§ To do: Search the records for the string "research" and copy every line in which it appears.

-- Data to process follows --

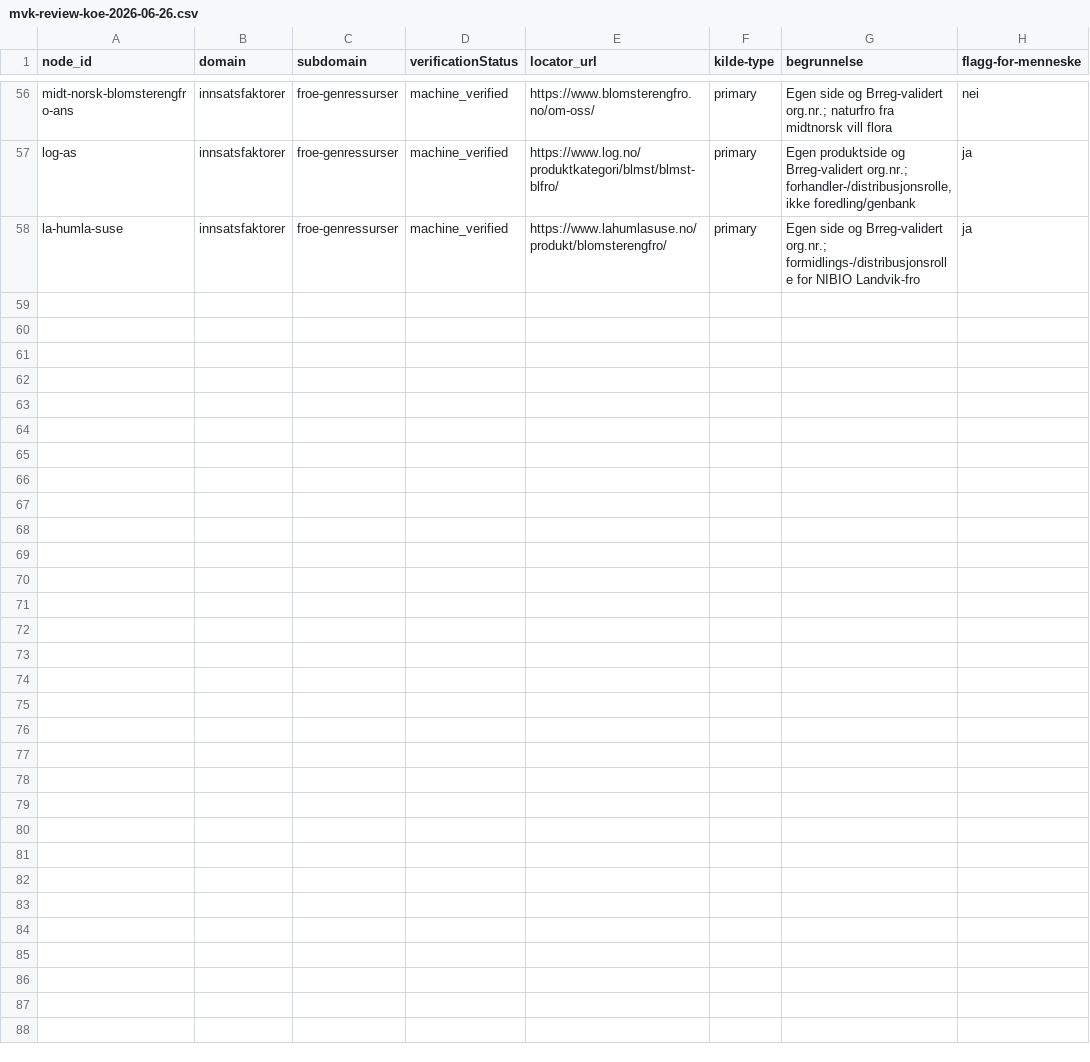
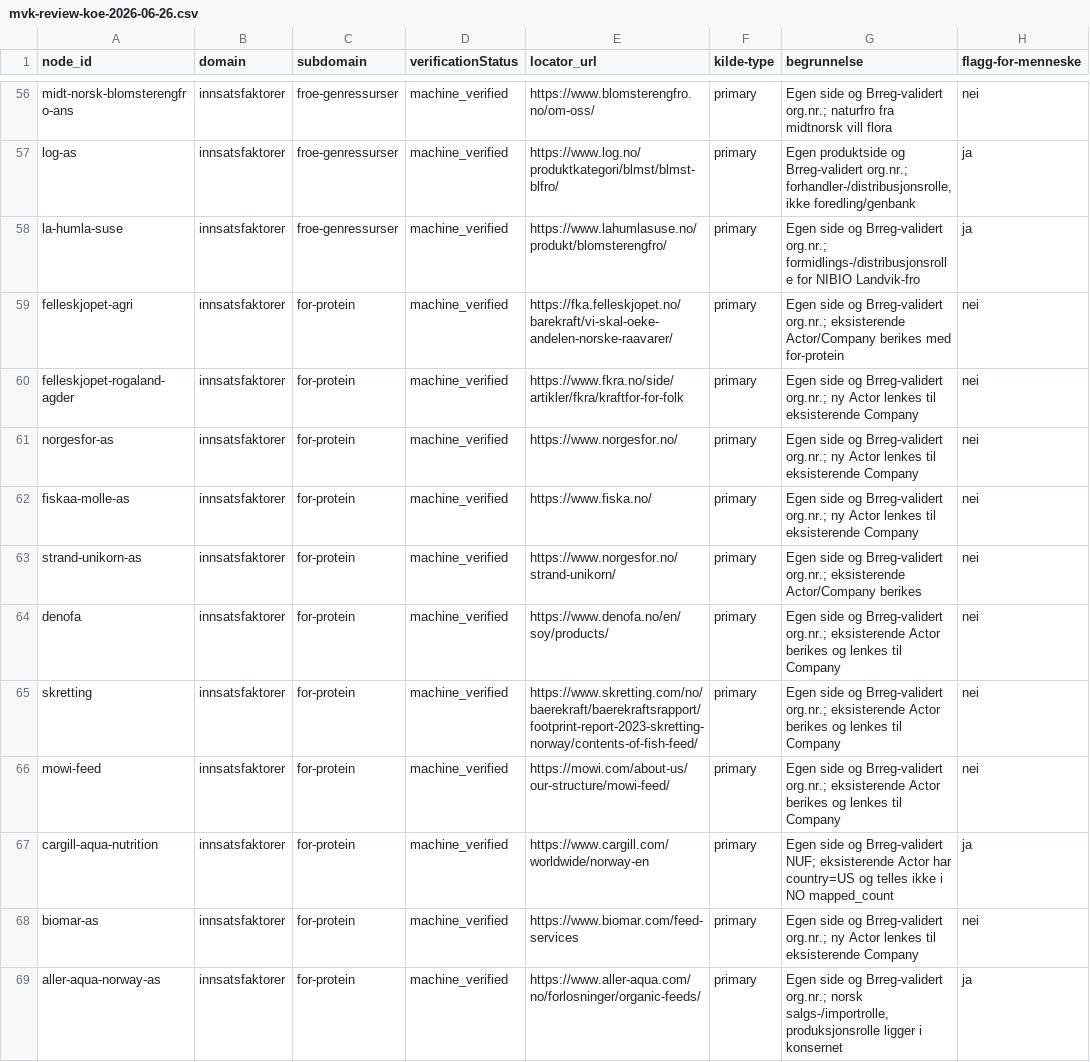
Before and after one commit to justaride/food-systems-2026, a CSV file: research/_status/mvk-review-koe-2026-06-26.csv, drawn as a sheet; only a part is shown, gaps mark what is left out; the diff covers the shown part only; the diff names each change by its address in the sheet, - before the commit and + after, or states it on an @@ line.

Commit message:
feat(mvk): import feed protein coverage slice

```diff
--- a/research/_status/mvk-review-koe-2026-06-26.csv
+++ b/research/_status/mvk-review-koe-2026-06-26.csv
+row 59: felleskjopet-agri | innsatsfaktorer | for-protein | machine_verified | https://fka.felleskjopet.no/barekraft/vi-skal-oeke-andelen-norske-raavarer/ | primary | Egen side og Brreg-validert org.nr.; eksisterende Actor/Company berikes med for-protein | nei
+row 60: felleskjopet-rogaland-agder | innsatsfaktorer | for-protein | machine_verified | https://www.fkra.no/side/artikler/fkra/kraftfor-for-folk | primary | Egen side og Brreg-validert org.nr.; ny Actor lenkes til eksisterende Company | nei
+row 61: norgesfor-as | innsatsfaktorer | for-protein | machine_verified | https://www.norgesfor.no/ | primary | Egen side og Brreg-validert org.nr.; ny Actor lenkes til eksisterende Company | nei
+row 62: fiskaa-molle-as | innsatsfaktorer | for-protein | machine_verified | https://www.fiska.no/ | primary | Egen side og Brreg-validert org.nr.; ny Actor lenkes til eksisterende Company | nei
+row 63: strand-unikorn-as | innsatsfaktorer | for-protein | machine_verified | https://www.norgesfor.no/strand-unikorn/ | primary | Egen side og Brreg-validert org.nr.; eksisterende Actor/Company berikes | nei
+row 64: denofa | innsatsfaktorer | for-protein | machine_verified | https://www.denofa.no/en/soy/products/ | primary | Egen side og Brreg-validert org.nr.; eksisterende Actor berikes og lenkes til Company | nei
+row 65: skretting | innsatsfaktorer | for-protein | machine_verified | https://www.skretting.com/no/baerekraft/baerekraftsrapport/footprint-report-2023-skretting-norway/contents-of-fish-feed/ | primary | Egen side og Brreg-validert org.nr.; eksisterende Actor berikes og lenkes til Company | nei
+row 66: mowi-feed | innsatsfaktorer | for-protein | machine_verified | https://mowi.com/about-us/our-structure/mowi-feed/ | primary | Egen side og Brreg-validert org.nr.; eksisterende Actor berikes og lenkes til Company | nei
+row 67: cargill-aqua-nutrition | innsatsfaktorer | for-protein | machine_verified | https://www.cargill.com/worldwide/norway-en | primary | Egen side og Brreg-validert NUF; eksisterende Actor har country=US og telles ikke i NO mapped_count | ja
+row 68: biomar-as | innsatsfaktorer | for-protein | machine_verified | https://www.biomar.com/feed-services | primary | Egen side og Brreg-validert org.nr.; ny Actor lenkes til eksisterende Company | nei
+row 69: aller-aqua-norway-as | innsatsfaktorer | for-protein | machine_verified | https://www.aller-aqua.com/no/forlosninger/organic-feeds/ | primary | Egen side og Brreg-validert org.nr.; norsk salgs-/importrolle, produksjonsrolle ligger i konsernet | ja
```
Also changed, not shown: 11 added rows elsewhere in this file, research/_status/domene-dekningsbok.csv, 8 other files.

-- Data to process concluded --

§ Response area:
Before and after one commit to justaride/food-systems-2026, a CSV file: research/_status/mvk-review-koe-2026-06-26.csv, drawn as a sheet; only a part is shown, gaps mark what is left out; the diff covers the shown part only; the diff names each change by its address in the sheet, - before the commit and + after, or states it on an @@ line.
--- a/research/_status/mvk-review-koe-2026-06-26.csv
+++ b/research/_status/mvk-review-koe-2026-06-26.csv
Also changed, not shown: 11 added rows elsewhere in this file, research/_status/domene-dekningsbok.csv, 8 other files.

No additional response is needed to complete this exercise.